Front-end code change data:
_____
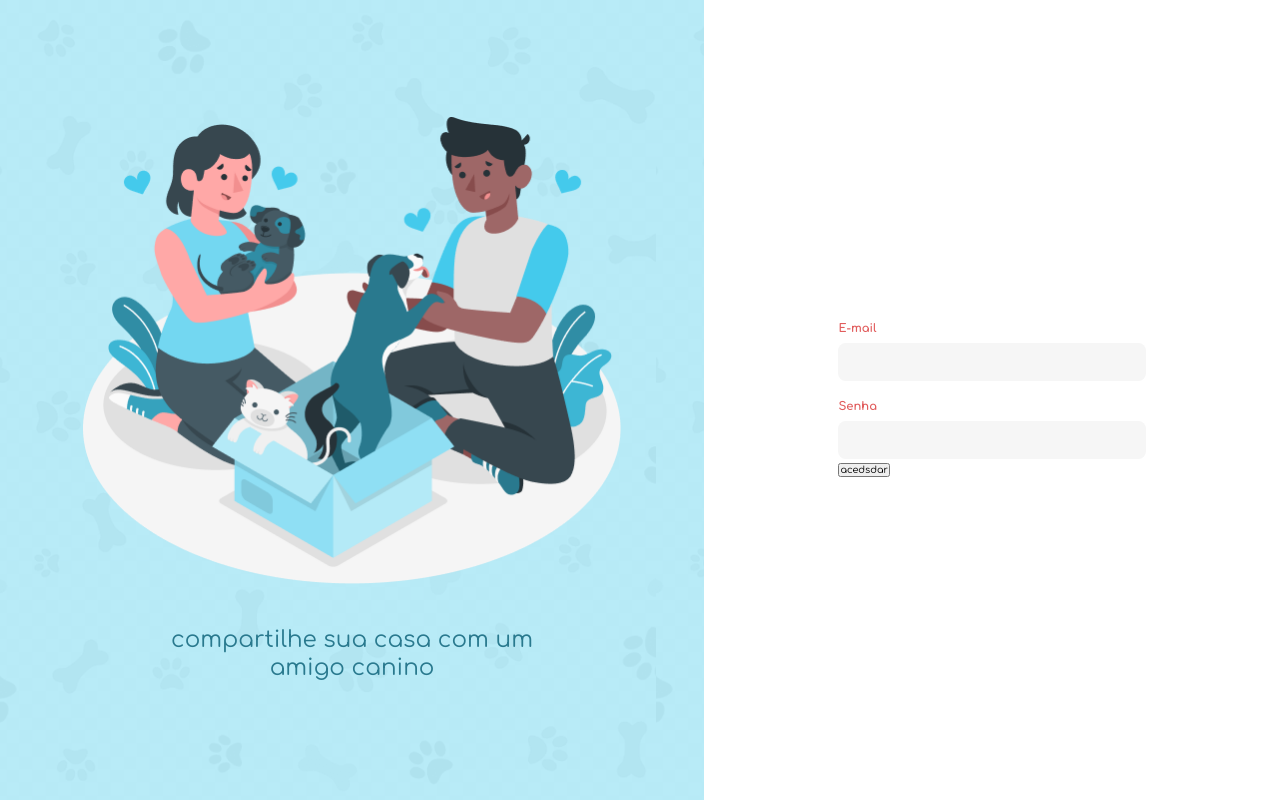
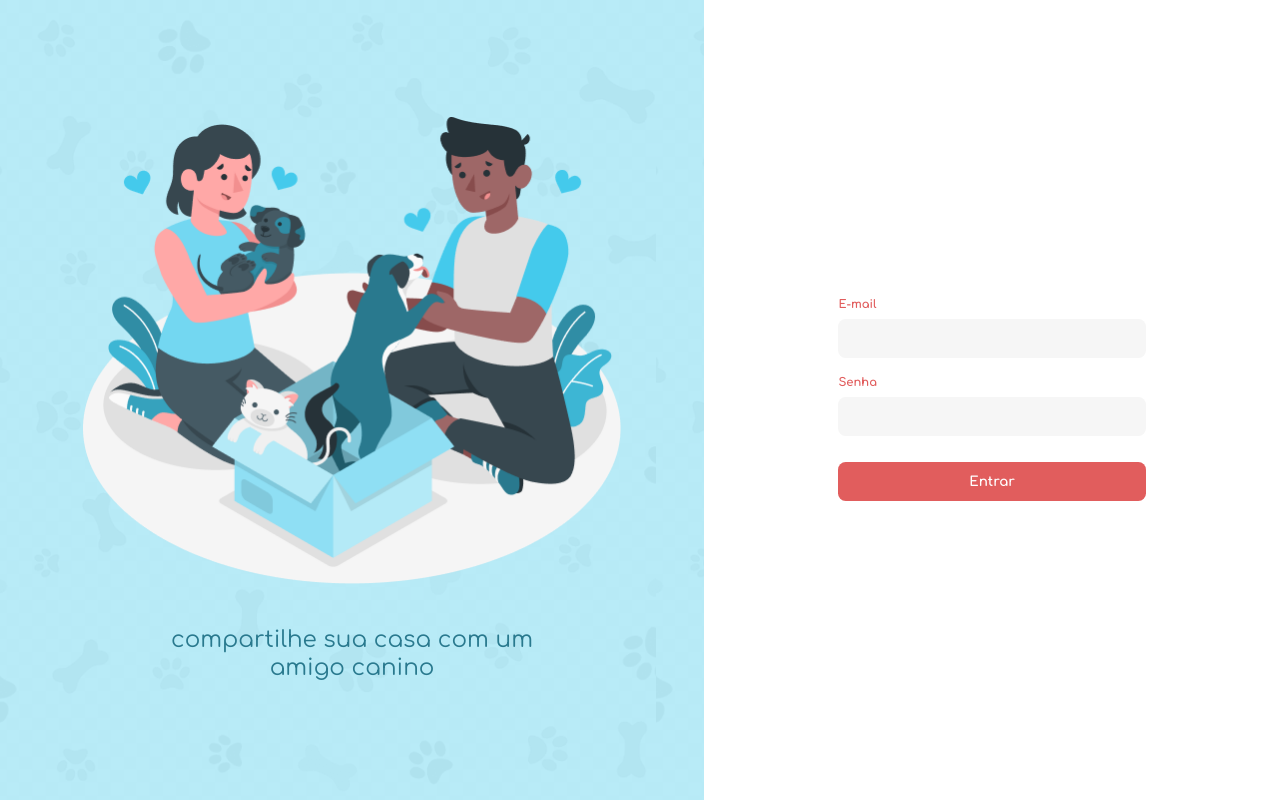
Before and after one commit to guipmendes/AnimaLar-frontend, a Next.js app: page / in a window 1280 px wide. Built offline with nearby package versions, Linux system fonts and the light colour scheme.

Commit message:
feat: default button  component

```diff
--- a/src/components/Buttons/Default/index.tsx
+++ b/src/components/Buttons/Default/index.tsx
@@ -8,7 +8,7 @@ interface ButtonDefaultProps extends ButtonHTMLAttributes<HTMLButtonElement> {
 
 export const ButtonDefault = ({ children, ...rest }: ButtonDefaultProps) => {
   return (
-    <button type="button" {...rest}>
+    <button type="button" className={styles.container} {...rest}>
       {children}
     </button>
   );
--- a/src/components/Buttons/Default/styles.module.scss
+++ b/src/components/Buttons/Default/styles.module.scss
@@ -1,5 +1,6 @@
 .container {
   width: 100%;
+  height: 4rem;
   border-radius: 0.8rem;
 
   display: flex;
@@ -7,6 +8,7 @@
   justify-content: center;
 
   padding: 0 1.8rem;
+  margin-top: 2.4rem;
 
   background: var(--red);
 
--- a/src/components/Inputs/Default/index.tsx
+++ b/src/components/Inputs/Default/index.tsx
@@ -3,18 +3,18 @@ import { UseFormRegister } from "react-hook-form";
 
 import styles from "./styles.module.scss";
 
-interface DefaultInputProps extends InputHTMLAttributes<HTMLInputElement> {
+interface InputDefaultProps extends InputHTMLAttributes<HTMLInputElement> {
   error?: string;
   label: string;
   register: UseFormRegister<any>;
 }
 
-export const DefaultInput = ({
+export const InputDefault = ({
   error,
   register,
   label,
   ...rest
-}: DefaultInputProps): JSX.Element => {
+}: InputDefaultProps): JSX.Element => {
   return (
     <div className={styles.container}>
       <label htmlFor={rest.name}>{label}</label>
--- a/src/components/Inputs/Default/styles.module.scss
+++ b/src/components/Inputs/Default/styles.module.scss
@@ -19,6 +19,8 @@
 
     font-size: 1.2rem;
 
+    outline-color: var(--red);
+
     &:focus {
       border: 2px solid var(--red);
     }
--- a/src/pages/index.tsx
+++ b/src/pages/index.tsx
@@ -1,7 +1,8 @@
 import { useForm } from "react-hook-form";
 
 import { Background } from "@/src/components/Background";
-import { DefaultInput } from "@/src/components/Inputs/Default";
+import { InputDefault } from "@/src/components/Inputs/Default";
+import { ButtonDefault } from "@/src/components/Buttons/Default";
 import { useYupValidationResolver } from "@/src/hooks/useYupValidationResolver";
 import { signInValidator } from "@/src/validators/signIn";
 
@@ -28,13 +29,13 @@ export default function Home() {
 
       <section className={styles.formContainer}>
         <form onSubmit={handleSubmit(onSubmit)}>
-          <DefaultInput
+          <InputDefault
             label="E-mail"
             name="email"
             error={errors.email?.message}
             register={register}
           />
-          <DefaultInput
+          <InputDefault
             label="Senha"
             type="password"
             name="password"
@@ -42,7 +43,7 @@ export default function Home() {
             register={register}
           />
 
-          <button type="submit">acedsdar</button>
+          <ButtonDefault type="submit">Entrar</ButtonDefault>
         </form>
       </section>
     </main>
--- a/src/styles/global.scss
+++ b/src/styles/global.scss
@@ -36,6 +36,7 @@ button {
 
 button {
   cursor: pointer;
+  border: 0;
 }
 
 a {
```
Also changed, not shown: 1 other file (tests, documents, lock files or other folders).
_____
= Assignment =
Repeat the data above exactly, leaving out any pictures it holds.

= Output of the task =
Before and after one commit to guipmendes/AnimaLar-frontend, a Next.js app: page / in a window 1280 px wide. Built offline with nearby package versions, Linux system fonts and the light colour scheme.

Commit message:
feat: default button  component

```diff
--- a/src/components/Buttons/Default/index.tsx
+++ b/src/components/Buttons/Default/index.tsx
@@ -8,7 +8,7 @@ interface ButtonDefaultProps extends ButtonHTMLAttributes<HTMLButtonElement> {
 
 export const ButtonDefault = ({ children, ...rest }: ButtonDefaultProps) => {
   return (
-    <button type="button" {...rest}>
+    <button type="button" className={styles.container} {...rest}>
       {children}
     </button>
   );
--- a/src/components/Buttons/Default/styles.module.scss
+++ b/src/components/Buttons/Default/styles.module.scss
@@ -1,5 +1,6 @@
 .container {
   width: 100%;
+  height: 4rem;
   border-radius: 0.8rem;
 
   display: flex;
@@ -7,6 +8,7 @@
   justify-content: center;
 
   padding: 0 1.8rem;
+  margin-top: 2.4rem;
 
   background: var(--red);
 
--- a/src/components/Inputs/Default/index.tsx
+++ b/src/components/Inputs/Default/index.tsx
@@ -3,18 +3,18 @@ import { UseFormRegister } from "react-hook-form";
 
 import styles from "./styles.module.scss";
 
-interface DefaultInputProps extends InputHTMLAttributes<HTMLInputElement> {
+interface InputDefaultProps extends InputHTMLAttributes<HTMLInputElement> {
   error?: string;
   label: string;
   register: UseFormRegister<any>;
 }
 
-export const DefaultInput = ({
+export const InputDefault = ({
   error,
   register,
   label,
   ...rest
-}: DefaultInputProps): JSX.Element => {
+}: InputDefaultProps): JSX.Element => {
   return (
     <div className={styles.container}>
       <label htmlFor={rest.name}>{label}</label>
--- a/src/components/Inputs/Default/styles.module.scss
+++ b/src/components/Inputs/Default/styles.module.scss
@@ -19,6 +19,8 @@
 
     font-size: 1.2rem;
 
+    outline-color: var(--red);
+
     &:focus {
       border: 2px solid var(--red);
     }
--- a/src/pages/index.tsx
+++ b/src/pages/index.tsx
@@ -1,7 +1,8 @@
 import { useForm } from "react-hook-form";
 
 import { Background } from "@/src/components/Background";
-import { DefaultInput } from "@/src/components/Inputs/Default";
+import { InputDefault } from "@/src/components/Inputs/Default";
+import { ButtonDefault } from "@/src/components/Buttons/Default";
 import { useYupValidationResolver } from "@/src/hooks/useYupValidationResolver";
 import { signInValidator } from "@/src/validators/signIn";
 
@@ -28,13 +29,13 @@ export default function Home() {
 
       <section className={styles.formContainer}>
         <form onSubmit={handleSubmit(onSubmit)}>
-          <DefaultInput
+          <InputDefault
             label="E-mail"
             name="email"
             error={errors.email?.message}
             register={register}
           />
-          <DefaultInput
+          <InputDefault
             label="Senha"
             type="password"
             name="password"
@@ -42,7 +43,7 @@ export default function Home() {
             register={register}
           />
 
-          <button type="submit">acedsdar</button>
+          <ButtonDefault type="submit">Entrar</ButtonDefault>
         </form>
       </section>
     </main>
--- a/src/styles/global.scss
+++ b/src/styles/global.scss
@@ -36,6 +36,7 @@ button {
 
 button {
   cursor: pointer;
+  border: 0;
 }
 
 a {
```
Also changed, not shown: 1 other file (tests, documents, lock files or other folders).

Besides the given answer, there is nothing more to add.